Methods: This investigation was a retrospective study of 182 adult dengue patients who received brain computed tomography at three Taiwan hospitals during the 2014 and 2015 dengue outbreaks. This included 13 hemorrhage cases, 26 infarction cases and 143 cases without brain infarction or hemorrhage.
Results: Among them, 13 (7.14%) suffered from ICH (6 had subdural hemorrhage, 3 had subarachnoid hemorrhage, 1 had subdural and subarachnoid hemorrhage, and 3 had intracerebral hemorrhage) and 26 (14.3%) had brain infarction. The overall mortality rate was 4/13 (30.8%) in the ICH group and 3/26 (11.5%) in the infarction group. The significant variables from the univariate analysis, including difference between 2014 and 2015, age, history of cerebrovascular accident, bone pain, arthralgia, dizziness, altered consciousness, and a higher Charlson comorbidity score. Multivariate analysis revealed that significant risk factors for ICH/infarction in dengue cases were the year of occurrence, 2014 vs. 2015 (p < 0.0001, OR = 25.027, 95% CI = 8.205-76.336), Charlson score >4 (p = 0.01, OR = 3.764, 95% CI = 1.364-10.386) and altered consciousness (p < 0.0001, OR = 6.3, 95% CI = 2.242-17.7). The factors physicians should notice in dengue endemic regions for brain infarction or ICH include altered consciousness and a Charlson score >4, especially in the year that a higher frequency of infarction/ICH was observed.

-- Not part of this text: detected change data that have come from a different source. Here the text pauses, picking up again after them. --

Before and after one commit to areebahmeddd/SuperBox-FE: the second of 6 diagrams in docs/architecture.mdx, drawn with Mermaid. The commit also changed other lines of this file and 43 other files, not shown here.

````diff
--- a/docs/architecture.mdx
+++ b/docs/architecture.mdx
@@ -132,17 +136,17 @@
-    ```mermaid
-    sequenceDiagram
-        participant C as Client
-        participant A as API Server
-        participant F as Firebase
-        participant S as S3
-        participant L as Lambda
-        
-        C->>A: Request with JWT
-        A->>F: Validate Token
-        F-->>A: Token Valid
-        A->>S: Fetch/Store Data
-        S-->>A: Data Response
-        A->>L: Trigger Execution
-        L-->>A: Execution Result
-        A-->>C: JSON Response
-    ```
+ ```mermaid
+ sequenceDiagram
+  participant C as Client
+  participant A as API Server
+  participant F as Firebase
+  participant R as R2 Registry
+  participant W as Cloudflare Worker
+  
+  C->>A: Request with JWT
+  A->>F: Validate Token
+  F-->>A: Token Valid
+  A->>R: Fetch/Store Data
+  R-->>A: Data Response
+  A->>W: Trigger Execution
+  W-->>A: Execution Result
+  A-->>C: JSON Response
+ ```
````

Keywords: Dengue hemorrhagic fever; Extradural hematoma; Intracranial bleeding; Subdural hematoma; Thrombocytopenia.
Copyright © 2021. Published by Elsevier B.V.